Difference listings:
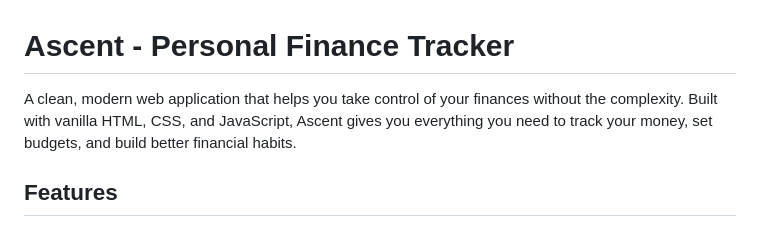
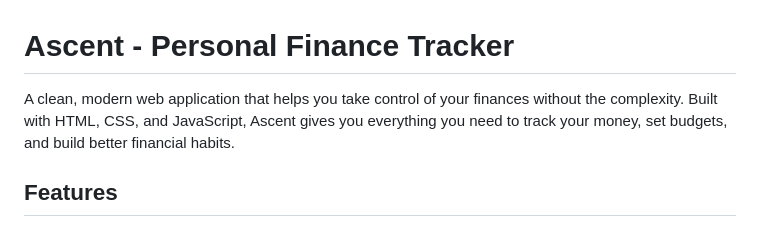
Before and after one commit to FreddyMelo/ascent, a Markdown page: README.md, the part around the change. GitHub-like rendering.

```diff
--- a/README.md
+++ b/README.md
@@ -1,6 +1,6 @@
 # Ascent - Personal Finance Tracker
 
-A clean, modern web application that helps you take control of your finances without the complexity. Built with vanilla HTML, CSS, and JavaScript, Ascent gives you everything you need to track your money, set budgets, and build better financial habits.
+A clean, modern web application that helps you take control of your finances without the complexity. Built with HTML, CSS, and JavaScript, Ascent gives you everything you need to track your money, set budgets, and build better financial habits.
 
 ## Features
 
```
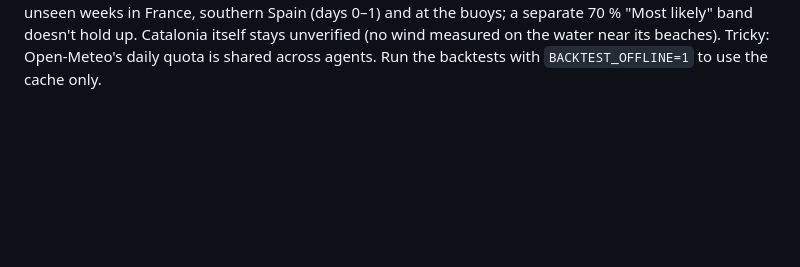
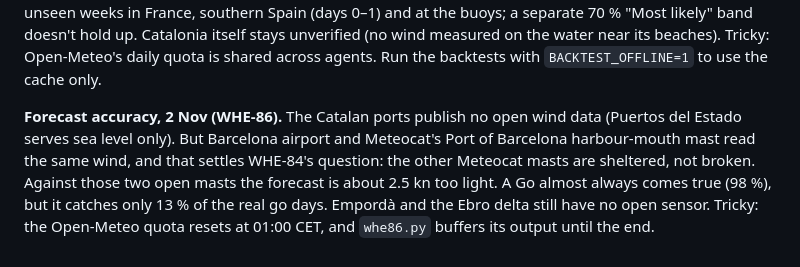
Before and after one commit to benjcvd/wheretokite, a Markdown page: docs/HANDOFF.md, the part around the change. Rendered like a GitHub page; blank space fills up the shorter version.

Commit message:
Handoff: WHE-86
Co-Authored-By: Claude Opus 5.5 <noreply@anthropic.com>

```diff
--- a/docs/HANDOFF.md
+++ b/docs/HANDOFF.md
@@ -205,3 +205,11 @@ everywhere) lands at 82–97 % on unseen weeks in France, southern Spain (days 0
 a separate 70 % "Most likely" band doesn't hold up. Catalonia itself stays unverified (no wind
 measured on the water near its beaches). Tricky: Open-Meteo's daily quota is shared across agents.
 Run the backtests with `BACKTEST_OFFLINE=1` to use the cache only.
+
+**Forecast accuracy, 2 Nov (WHE-86).** The Catalan ports publish no open wind data (Puertos del
+Estado serves sea level only). But Barcelona airport and Meteocat's Port of Barcelona
+harbour-mouth mast read the same wind, and that settles WHE-84's question: the other Meteocat
+masts are sheltered, not broken. Against those two open masts the forecast is about 2.5 kn too
+light. A Go almost always comes true (98 %), but it catches only 13 % of the real go days.
+Empordà and the Ebro delta still have no open sensor. Tricky: the Open-Meteo quota resets at
+01:00 CET, and `whe86.py` buffers its output until the end.
```
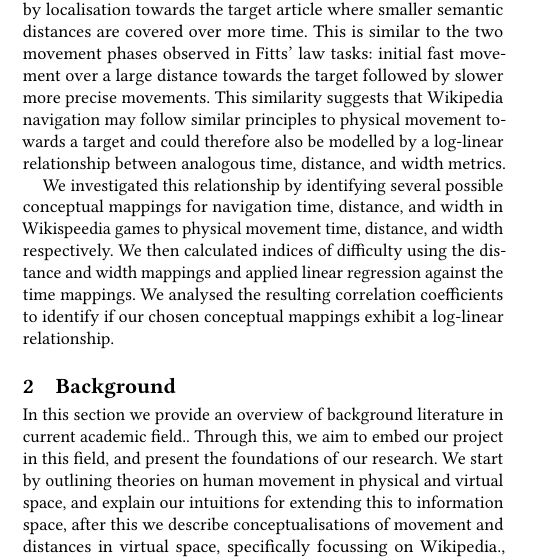
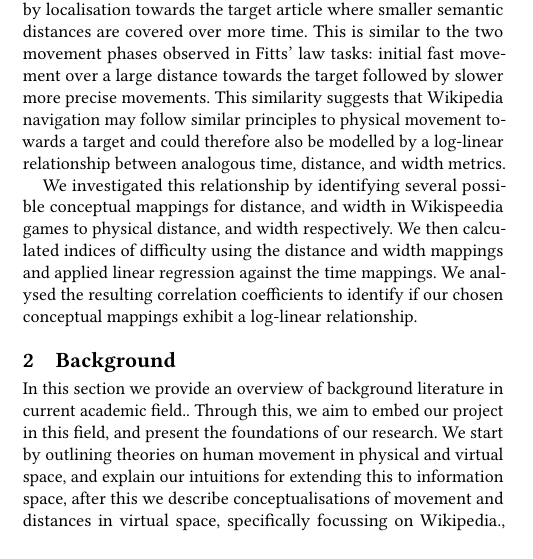
Before and after one commit to martan712/HCI-wikipedia, a LaTeX paper (report/template/main.tex, which reads report/template/introduction.tex): part of one column of page 1 of 7, cut so that both start at the same text. Compiled offline with pdfLaTeX.

Commit message:
Update introduction.tex

```diff
--- a/report/template/introduction.tex
+++ b/report/template/introduction.tex
@@ -10,4 +10,4 @@ In the interest of efficient navigation, it is worthwhile to investigate the rel
 
 We propose that navigation in Wikispeedia can be understood by viewing semantic navigation as analogous to physical movement through space. In motor control tasks, Fitts' law \cite{fitts_information_1964} demonstrates a logarithmic relationship between movement time, distance to target, and target width. Wikispeedia navigation strategies tend to follow a two phase structure: initial movement towards a hub article, where large semantic distances are covered quickly, followed by localisation towards the target article where smaller semantic distances are covered over more time. This is similar to the two movement phases observed in Fitts' law tasks: initial fast movement over a large distance towards the target followed by slower more precise movements. This similarity suggests that Wikipedia navigation may follow similar principles to physical movement towards a target and could therefore also be modelled by a log-linear relationship between analogous time, distance, and width metrics.
 
-We investigated this relationship by identifying several possible conceptual mappings for navigation time, distance, and width in Wikispeedia games to physical movement time, distance, and width respectively. We then calculated indices of difficulty using the distance and width mappings and applied linear regression against the time mappings. We analysed the resulting correlation coefficients to identify if our chosen conceptual mappings exhibit a log-linear relationship.
+We investigated this relationship by identifying several possible conceptual mappings for distance, and width in Wikispeedia games to physical distance, and width respectively. We then calculated indices of difficulty using the distance and width mappings and applied linear regression against the time mappings. We analysed the resulting correlation coefficients to identify if our chosen conceptual mappings exhibit a log-linear relationship.
```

TASK DETAILS — Would you provide an exact, picture-free copy of the data above?

TASK RESULT —
Before and after one commit to FreddyMelo/ascent, a Markdown page: README.md, the part around the change. GitHub-like rendering.

```diff
--- a/README.md
+++ b/README.md
@@ -1,6 +1,6 @@
 # Ascent - Personal Finance Tracker
 
-A clean, modern web application that helps you take control of your finances without the complexity. Built with vanilla HTML, CSS, and JavaScript, Ascent gives you everything you need to track your money, set budgets, and build better financial habits.
+A clean, modern web application that helps you take control of your finances without the complexity. Built with HTML, CSS, and JavaScript, Ascent gives you everything you need to track your money, set budgets, and build better financial habits.
 
 ## Features
 
```
Before and after one commit to benjcvd/wheretokite, a Markdown page: docs/HANDOFF.md, the part around the change. Rendered like a GitHub page; blank space fills up the shorter version.

Commit message:
Handoff: WHE-86
Co-Authored-By: Claude Opus 5.5 <noreply@anthropic.com>

```diff
--- a/docs/HANDOFF.md
+++ b/docs/HANDOFF.md
@@ -205,3 +205,11 @@ everywhere) lands at 82–97 % on unseen weeks in France, southern Spain (days 0
 a separate 70 % "Most likely" band doesn't hold up. Catalonia itself stays unverified (no wind
 measured on the water near its beaches). Tricky: Open-Meteo's daily quota is shared across agents.
 Run the backtests with `BACKTEST_OFFLINE=1` to use the cache only.
+
+**Forecast accuracy, 2 Nov (WHE-86).** The Catalan ports publish no open wind data (Puertos del
+Estado serves sea level only). But Barcelona airport and Meteocat's Port of Barcelona
+harbour-mouth mast read the same wind, and that settles WHE-84's question: the other Meteocat
+masts are sheltered, not broken. Against those two open masts the forecast is about 2.5 kn too
+light. A Go almost always comes true (98 %), but it catches only 13 % of the real go days.
+Empordà and the Ebro delta still have no open sensor. Tricky: the Open-Meteo quota resets at
+01:00 CET, and `whe86.py` buffers its output until the end.
```
Before and after one commit to martan712/HCI-wikipedia, a LaTeX paper (report/template/main.tex, which reads report/template/introduction.tex): part of one column of page 1 of 7, cut so that both start at the same text. Compiled offline with pdfLaTeX.

Commit message:
Update introduction.tex

```diff
--- a/report/template/introduction.tex
+++ b/report/template/introduction.tex
@@ -10,4 +10,4 @@ In the interest of efficient navigation, it is worthwhile to investigate the rel
 
 We propose that navigation in Wikispeedia can be understood by viewing semantic navigation as analogous to physical movement through space. In motor control tasks, Fitts' law \cite{fitts_information_1964} demonstrates a logarithmic relationship between movement time, distance to target, and target width. Wikispeedia navigation strategies tend to follow a two phase structure: initial movement towards a hub article, where large semantic distances are covered quickly, followed by localisation towards the target article where smaller semantic distances are covered over more time. This is similar to the two movement phases observed in Fitts' law tasks: initial fast movement over a large distance towards the target followed by slower more precise movements. This similarity suggests that Wikipedia navigation may follow similar principles to physical movement towards a target and could therefore also be modelled by a log-linear relationship between analogous time, distance, and width metrics.
 
-We investigated this relationship by identifying several possible conceptual mappings for navigation time, distance, and width in Wikispeedia games to physical movement time, distance, and width respectively. We then calculated indices of difficulty using the distance and width mappings and applied linear regression against the time mappings. We analysed the resulting correlation coefficients to identify if our chosen conceptual mappings exhibit a log-linear relationship.
+We investigated this relationship by identifying several possible conceptual mappings for distance, and width in Wikispeedia games to physical distance, and width respectively. We then calculated indices of difficulty using the distance and width mappings and applied linear regression against the time mappings. We analysed the resulting correlation coefficients to identify if our chosen conceptual mappings exhibit a log-linear relationship.
```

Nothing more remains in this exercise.